The week in review: China’s exports contract, foreign ownership cap for life insurers lifted, import tariffs on US pork and soybeans to be waived
In this round-up, Chinese exports shrank in November while imports rose unexpectedly, the China Banking and Insurance Regulatory Commission (CBIRC) will lift foreign ownership caps on life insurance companies to 51%, and the Mainland will waive import tariffs on US soybeans and pork.
In dollar terms, November exports from China contracted by 1.1% year-on-year, according to data released by the General Administration of Customs on Sunday. Imports grew slightly by 0.3% last month.
Falling exports to the US was the key driver of the decline. Exports to the US saw a year-on-year fall of 23% in November, versus just 16.2% in October. Exports to the European Union also contracted by 3.8% year-on-year in November, ending a four-month consecutive increase. Exports to Japan continued to slide by 7.8% year-on-year.
On a brighter note, exports to Southeast Asian countries accelerated further to 18.% year-on-year from a 15.8% growth in October.
“In our view, the weaker exports to the US likely reflects the still-weak American demand, and the postponing of shipments in anticipation of lower tariffs in the future,” Yingke Zhou, an economist at Barclays, wrote in a Sunday note. Zhou also argued that the strengthening import growth reflected signs of a near-term stabilisation in domestic demand.
The CBIRC published a document last Friday, lifting the cap for foreign holdings of Chinese life insurance companies from 50% to 51%. The regulator also said it will completely lift the cap sometime in 2020.

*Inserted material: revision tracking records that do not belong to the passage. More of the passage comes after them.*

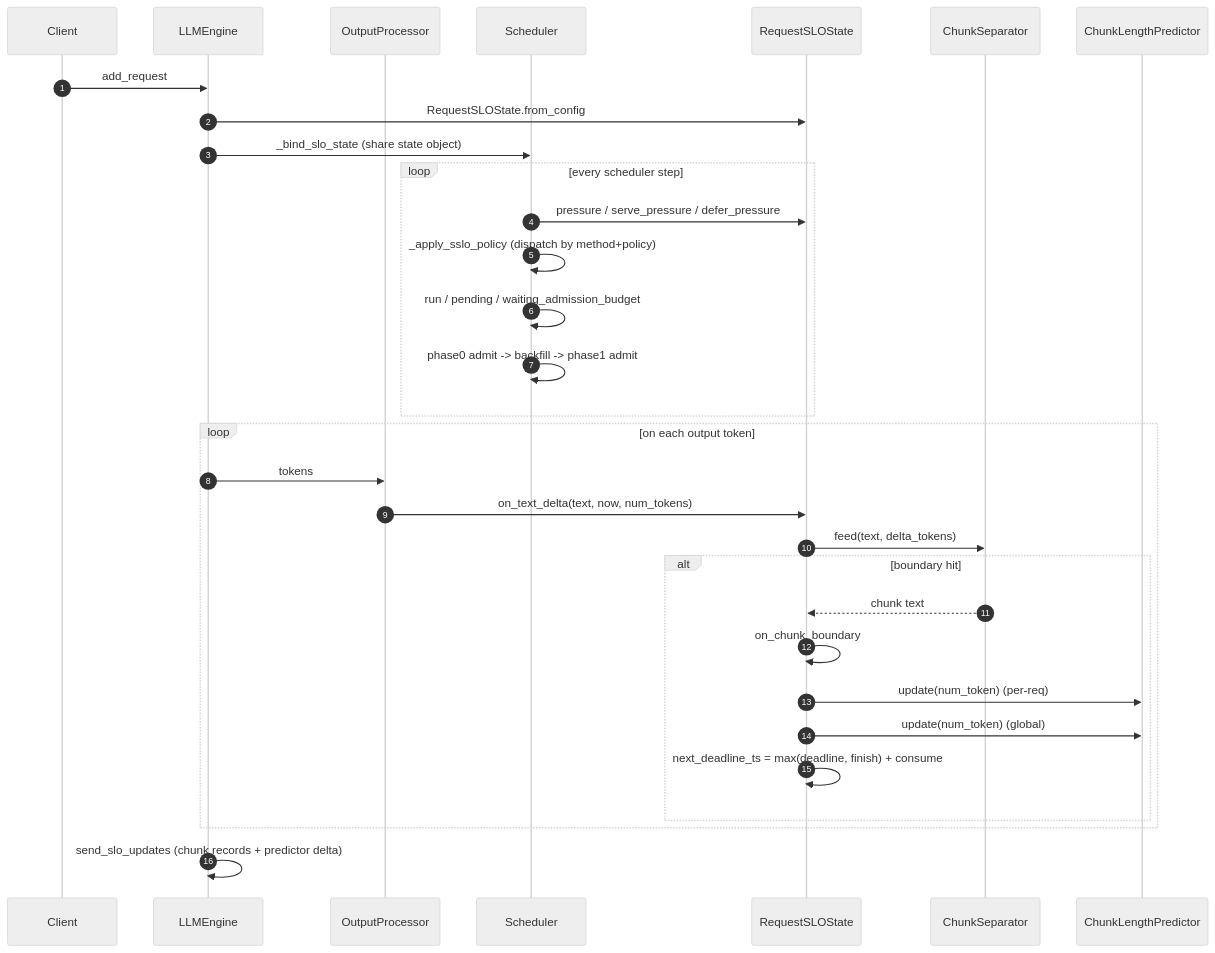
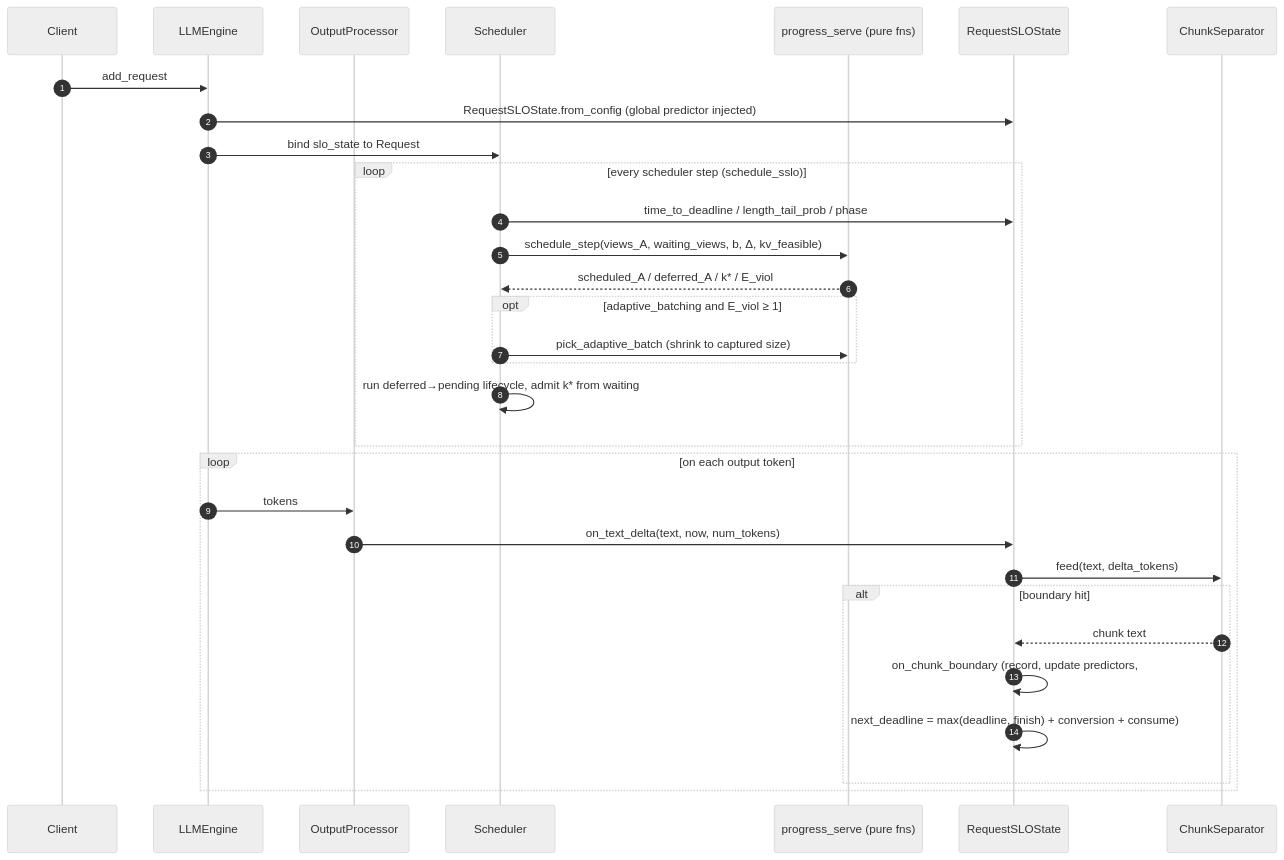
One commit to SungBalance/Sentence-SLO changed the diagram in vllm/vllm/sslo/README.md. Above: the diagram before and after it, drawn with Mermaid (neutral theme). The commit also changed other lines of this file and 22 other files, not shown here.

````diff
--- a/vllm/vllm/sslo/README.md
+++ b/vllm/vllm/sslo/README.md
@@ -52,37 +60,36 @@
 ```mermaid
 sequenceDiagram
     autonumber
     participant Client
     participant Engine as LLMEngine
     participant OutProc as OutputProcessor
     participant Sched as Scheduler
+    participant PS as progress_serve (pure fns)
     participant State as RequestSLOState
     participant Sep as ChunkSeparator
-    participant Pred as ChunkLengthPredictor
 
     Client->>Engine: add_request
-    Engine->>State: RequestSLOState.from_config
-    Engine->>Sched: _bind_slo_state (share state object)
+    Engine->>State: RequestSLOState.from_config (global predictor injected)
+    Engine->>Sched: bind slo_state to Request
 
-    loop every scheduler step
-        Sched->>State: pressure / serve_pressure / defer_pressure
-        Sched->>Sched: _apply_sslo_policy (dispatch by method+policy)
-        Sched->>Sched: run / pending / waiting_admission_budget
-        Sched->>Sched: phase0 admit -> backfill -> phase1 admit
+    loop every scheduler step (schedule_sslo)
+        Sched->>State: time_to_deadline / length_tail_prob / phase
+        Sched->>PS: schedule_step(views_A, waiting_views, b, Δ, kv_feasible)
+        PS-->>Sched: scheduled_A / deferred_A / k* / E_viol
+        opt adaptive_batching and E_viol ≥ 1
+            Sched->>PS: pick_adaptive_batch (shrink to captured size)
+        end
+        Sched->>Sched: run deferred→pending lifecycle, admit k* from waiting
     end
 
     loop on each output token
         Engine->>OutProc: tokens
         OutProc->>State: on_text_delta(text, now, num_tokens)
         State->>Sep: feed(text, delta_tokens)
         alt boundary hit
             Sep-->>State: chunk text
-            State->>State: on_chunk_boundary
-            State->>Pred: update(num_token)  (per-req)
-            State->>Pred: update(num_token)  (global)
-            State->>State: next_deadline_ts = max(deadline, finish) + consume
+            State->>State: on_chunk_boundary (record, update predictors,
+            State->>State: next_deadline = max(deadline, finish) + conversion + consume)
         end
     end
-
-    Engine->>Engine: send_slo_updates (chunk records + predictor delta)
 ```
````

The entrance requirements for foreign life insurers were also loosened. The regulator scrapped the requirements that a foreign life insurer must have an operating history of 30 years and a representative institution set up onshore two years before setting up a joint venture in China.
China will waive the import tariff on some soybeans and pork from the US, according to a Friday announcement by the Ministry of Finance.

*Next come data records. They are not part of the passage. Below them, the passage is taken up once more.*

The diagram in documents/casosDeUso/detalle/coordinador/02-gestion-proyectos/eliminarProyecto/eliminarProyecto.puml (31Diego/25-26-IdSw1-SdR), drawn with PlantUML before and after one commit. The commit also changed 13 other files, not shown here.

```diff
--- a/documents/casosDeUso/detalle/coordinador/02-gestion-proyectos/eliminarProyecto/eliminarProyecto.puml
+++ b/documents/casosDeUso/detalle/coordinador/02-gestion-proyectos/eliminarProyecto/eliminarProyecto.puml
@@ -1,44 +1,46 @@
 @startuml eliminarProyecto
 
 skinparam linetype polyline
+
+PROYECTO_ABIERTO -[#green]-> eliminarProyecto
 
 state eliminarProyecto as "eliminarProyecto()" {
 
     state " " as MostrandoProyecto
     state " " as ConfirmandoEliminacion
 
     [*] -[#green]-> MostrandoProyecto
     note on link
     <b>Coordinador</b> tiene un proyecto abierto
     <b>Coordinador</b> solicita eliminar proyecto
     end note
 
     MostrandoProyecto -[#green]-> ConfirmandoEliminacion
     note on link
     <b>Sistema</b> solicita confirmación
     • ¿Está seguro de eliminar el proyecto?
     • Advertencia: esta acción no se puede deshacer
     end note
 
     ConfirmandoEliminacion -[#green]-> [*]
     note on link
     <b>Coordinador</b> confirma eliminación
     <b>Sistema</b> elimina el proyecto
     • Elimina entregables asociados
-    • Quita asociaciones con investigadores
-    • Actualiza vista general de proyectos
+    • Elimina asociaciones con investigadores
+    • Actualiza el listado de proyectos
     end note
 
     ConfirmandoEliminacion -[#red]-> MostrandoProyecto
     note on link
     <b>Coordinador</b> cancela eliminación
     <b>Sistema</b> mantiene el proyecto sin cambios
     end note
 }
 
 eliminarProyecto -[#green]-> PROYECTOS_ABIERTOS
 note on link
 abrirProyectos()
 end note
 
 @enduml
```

The tariff can be waived if individual firms file an application with the Customs Tariff Commission under the State Council. The quantity of the exempted products will be based on firms’ needs, the statement said.
China first imposed the tariff on these US products as a retaliatory measure when the US accused the Mainland of engaging in the forced transfer of US intellectual property.
China’s foreign currency reserves reached $3.1tr by the end of November, according to data published by the State Administration of Foreign Exchange on Saturday. That marks a $22.9bn increase from the beginning of the year.
Bank of China has predicted that the annual growth rate of China’s economy this year will be 6.1%, state-owned media Xinhua reported.
On Sunday afternoon, Hong Kong staged its biggest protests in months. Local media reported that 800,000 people were on the street at the peak of the demonstration. The protests remained largely peaceful.
China’s asset management companies (AMCs) are tasked with a new mission — taking over local government's off-balance-sheet debt, local media reported last Friday evening.
Previously, AMCs were not allowed to help dispose of or restructure the debt of local government funding vehicles. But since being given the go-ahead recently, they have jumped into action. China Cinda Asset Management Company, for one, has already poured Rmb7bn ($995m) into restructing local government debt, it said.The four largest national AMCs — China Cinda Asset Management, China Great Wall Asset Management, China Orient Asset Management and Huarong Asset Management — were created in the late 1990s and early 2000s to help dispose of bad bank loans.